WHAT TO DO> Gather all lines from the material that contain "Additions".

-- -- --

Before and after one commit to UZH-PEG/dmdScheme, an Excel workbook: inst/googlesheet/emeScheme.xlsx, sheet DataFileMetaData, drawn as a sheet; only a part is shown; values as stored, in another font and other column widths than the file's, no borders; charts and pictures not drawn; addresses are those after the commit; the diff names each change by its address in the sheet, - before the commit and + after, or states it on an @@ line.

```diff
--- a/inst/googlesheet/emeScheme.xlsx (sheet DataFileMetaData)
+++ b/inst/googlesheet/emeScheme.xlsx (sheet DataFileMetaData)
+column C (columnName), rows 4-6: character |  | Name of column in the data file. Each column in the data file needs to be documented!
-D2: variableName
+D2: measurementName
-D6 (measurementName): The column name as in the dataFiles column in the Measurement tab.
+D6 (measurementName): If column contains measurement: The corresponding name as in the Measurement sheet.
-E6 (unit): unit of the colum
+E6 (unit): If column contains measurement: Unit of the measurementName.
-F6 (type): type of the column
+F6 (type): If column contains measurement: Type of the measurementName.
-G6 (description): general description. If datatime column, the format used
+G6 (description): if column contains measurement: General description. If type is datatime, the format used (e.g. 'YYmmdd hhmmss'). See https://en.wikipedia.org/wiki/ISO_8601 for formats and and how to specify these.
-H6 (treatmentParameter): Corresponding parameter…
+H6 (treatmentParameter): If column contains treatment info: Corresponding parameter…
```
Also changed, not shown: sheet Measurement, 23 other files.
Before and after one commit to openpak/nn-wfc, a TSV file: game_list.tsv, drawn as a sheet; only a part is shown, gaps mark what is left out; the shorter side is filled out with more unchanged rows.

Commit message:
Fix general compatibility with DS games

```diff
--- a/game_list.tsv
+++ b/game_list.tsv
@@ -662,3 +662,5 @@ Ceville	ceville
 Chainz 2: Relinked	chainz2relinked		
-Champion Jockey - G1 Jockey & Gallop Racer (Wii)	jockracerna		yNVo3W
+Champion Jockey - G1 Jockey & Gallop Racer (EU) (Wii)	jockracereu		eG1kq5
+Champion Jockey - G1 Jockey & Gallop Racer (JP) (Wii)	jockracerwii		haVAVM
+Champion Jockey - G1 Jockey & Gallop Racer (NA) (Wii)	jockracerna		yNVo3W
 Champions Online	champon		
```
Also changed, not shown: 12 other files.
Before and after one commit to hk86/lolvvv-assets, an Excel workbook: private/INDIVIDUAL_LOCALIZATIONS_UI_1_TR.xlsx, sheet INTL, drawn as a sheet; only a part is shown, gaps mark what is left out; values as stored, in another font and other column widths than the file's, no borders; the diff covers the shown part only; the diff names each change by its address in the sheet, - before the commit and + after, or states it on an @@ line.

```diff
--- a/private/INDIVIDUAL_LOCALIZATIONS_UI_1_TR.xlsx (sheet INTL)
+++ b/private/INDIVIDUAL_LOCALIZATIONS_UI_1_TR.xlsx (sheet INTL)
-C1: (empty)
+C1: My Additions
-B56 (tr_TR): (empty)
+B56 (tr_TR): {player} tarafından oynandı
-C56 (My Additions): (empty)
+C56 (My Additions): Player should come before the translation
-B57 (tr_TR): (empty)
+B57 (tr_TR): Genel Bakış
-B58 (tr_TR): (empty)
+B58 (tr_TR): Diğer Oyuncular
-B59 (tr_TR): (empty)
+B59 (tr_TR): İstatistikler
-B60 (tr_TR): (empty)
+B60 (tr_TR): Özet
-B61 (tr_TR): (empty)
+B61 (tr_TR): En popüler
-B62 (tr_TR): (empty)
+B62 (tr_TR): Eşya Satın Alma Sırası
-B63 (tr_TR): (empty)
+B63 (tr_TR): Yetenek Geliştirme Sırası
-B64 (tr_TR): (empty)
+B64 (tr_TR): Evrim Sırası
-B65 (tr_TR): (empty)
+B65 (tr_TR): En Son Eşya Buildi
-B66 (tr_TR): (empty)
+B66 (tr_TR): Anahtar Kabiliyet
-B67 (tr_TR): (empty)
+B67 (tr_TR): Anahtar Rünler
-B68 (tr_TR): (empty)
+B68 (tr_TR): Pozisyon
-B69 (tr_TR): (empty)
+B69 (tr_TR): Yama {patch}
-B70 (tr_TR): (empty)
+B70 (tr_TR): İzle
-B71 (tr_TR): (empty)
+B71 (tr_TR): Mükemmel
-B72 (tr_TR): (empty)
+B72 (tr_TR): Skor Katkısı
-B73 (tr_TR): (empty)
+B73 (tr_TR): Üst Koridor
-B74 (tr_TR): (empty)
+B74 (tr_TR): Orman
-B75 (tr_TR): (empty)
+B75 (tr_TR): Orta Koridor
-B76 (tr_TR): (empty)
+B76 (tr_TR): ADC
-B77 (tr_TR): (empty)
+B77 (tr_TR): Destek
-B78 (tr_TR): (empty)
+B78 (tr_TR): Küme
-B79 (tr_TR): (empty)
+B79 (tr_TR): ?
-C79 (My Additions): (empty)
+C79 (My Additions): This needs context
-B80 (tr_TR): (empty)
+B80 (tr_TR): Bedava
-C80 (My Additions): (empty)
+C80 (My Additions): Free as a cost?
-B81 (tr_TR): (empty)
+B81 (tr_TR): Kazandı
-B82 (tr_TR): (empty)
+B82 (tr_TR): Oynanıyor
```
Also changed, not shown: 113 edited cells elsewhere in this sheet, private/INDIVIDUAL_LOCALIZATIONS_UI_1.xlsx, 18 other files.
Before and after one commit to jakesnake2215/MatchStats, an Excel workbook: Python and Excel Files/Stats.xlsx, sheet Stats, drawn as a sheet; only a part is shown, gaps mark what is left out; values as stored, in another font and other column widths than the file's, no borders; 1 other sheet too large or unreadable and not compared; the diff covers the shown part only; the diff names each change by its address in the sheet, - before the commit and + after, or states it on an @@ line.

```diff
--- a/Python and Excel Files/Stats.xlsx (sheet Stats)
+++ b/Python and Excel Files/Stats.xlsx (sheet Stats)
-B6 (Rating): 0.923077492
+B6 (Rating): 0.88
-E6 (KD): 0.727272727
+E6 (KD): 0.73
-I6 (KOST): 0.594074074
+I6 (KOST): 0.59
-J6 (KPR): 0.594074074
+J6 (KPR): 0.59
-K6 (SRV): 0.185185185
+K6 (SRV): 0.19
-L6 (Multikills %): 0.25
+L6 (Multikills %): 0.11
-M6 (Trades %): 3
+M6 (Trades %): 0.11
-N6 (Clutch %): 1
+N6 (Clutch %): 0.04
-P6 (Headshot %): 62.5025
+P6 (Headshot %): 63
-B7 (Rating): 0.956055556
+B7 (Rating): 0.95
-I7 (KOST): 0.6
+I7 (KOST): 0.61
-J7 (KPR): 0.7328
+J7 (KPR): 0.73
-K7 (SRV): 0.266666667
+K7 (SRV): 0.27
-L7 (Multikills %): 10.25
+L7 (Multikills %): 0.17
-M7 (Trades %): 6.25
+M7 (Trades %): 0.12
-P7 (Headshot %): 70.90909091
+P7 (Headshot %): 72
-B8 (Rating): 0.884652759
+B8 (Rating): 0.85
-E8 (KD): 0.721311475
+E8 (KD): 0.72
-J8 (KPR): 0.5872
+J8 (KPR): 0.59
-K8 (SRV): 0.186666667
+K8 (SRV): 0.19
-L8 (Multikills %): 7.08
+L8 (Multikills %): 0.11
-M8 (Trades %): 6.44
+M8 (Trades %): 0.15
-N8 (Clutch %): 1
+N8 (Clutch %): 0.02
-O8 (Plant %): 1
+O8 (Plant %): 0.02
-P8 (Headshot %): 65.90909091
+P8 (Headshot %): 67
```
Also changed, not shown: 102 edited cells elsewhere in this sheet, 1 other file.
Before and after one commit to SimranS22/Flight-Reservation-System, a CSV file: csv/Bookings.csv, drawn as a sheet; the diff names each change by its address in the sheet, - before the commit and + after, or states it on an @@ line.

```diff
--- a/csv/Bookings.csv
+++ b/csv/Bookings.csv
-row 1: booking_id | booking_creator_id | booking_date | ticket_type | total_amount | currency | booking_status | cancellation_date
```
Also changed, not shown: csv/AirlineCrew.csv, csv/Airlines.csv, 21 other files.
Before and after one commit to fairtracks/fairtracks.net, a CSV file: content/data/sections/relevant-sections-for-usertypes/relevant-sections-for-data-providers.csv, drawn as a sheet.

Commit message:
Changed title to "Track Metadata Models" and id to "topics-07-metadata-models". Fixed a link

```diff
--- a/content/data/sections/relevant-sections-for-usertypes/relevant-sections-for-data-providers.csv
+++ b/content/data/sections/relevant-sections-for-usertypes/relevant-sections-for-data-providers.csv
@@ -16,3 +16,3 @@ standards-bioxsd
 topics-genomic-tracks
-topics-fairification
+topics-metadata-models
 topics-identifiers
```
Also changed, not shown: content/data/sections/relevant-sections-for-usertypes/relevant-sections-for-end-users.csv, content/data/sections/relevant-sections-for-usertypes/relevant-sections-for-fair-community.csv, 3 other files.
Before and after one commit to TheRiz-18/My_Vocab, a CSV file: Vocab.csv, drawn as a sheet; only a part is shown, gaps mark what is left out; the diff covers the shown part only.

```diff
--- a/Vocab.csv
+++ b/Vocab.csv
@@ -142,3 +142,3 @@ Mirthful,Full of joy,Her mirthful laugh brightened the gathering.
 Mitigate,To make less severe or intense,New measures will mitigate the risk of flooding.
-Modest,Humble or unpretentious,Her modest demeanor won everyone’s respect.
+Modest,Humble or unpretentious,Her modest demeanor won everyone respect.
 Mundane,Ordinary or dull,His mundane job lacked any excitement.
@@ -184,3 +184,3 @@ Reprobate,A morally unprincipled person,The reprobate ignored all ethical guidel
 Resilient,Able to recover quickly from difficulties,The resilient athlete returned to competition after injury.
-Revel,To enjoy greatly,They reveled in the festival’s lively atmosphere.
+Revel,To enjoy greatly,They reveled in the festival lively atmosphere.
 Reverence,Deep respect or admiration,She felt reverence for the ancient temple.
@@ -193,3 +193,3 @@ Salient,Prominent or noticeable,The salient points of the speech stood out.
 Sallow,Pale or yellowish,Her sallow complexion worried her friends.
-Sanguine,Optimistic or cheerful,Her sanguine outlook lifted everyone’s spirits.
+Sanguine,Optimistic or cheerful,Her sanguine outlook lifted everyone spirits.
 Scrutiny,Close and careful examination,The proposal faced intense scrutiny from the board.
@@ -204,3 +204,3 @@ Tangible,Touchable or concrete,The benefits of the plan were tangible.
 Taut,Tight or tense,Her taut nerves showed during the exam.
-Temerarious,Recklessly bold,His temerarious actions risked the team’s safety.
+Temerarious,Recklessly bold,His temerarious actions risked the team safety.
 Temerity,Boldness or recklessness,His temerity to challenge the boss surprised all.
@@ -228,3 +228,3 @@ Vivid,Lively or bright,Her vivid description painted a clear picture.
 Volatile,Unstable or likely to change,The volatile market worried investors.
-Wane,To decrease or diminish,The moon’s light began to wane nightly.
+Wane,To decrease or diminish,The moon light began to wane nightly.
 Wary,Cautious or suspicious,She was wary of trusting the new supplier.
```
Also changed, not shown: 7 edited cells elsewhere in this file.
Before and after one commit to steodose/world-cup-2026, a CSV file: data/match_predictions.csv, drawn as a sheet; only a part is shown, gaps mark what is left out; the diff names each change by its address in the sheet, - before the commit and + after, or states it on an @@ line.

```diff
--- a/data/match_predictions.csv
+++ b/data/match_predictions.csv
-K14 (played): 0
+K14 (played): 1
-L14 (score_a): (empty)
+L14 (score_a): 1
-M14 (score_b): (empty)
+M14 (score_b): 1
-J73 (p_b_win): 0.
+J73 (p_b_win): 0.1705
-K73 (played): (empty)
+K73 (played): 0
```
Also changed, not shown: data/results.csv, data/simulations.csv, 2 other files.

-- -- --

WRITTEN ANSWER>
+C1: My Additions
-C56 (My Additions): (empty)
+C56 (My Additions): Player should come before the translation
-C79 (My Additions): (empty)
+C79 (My Additions): This needs context
-C80 (My Additions): (empty)
+C80 (My Additions): Free as a cost?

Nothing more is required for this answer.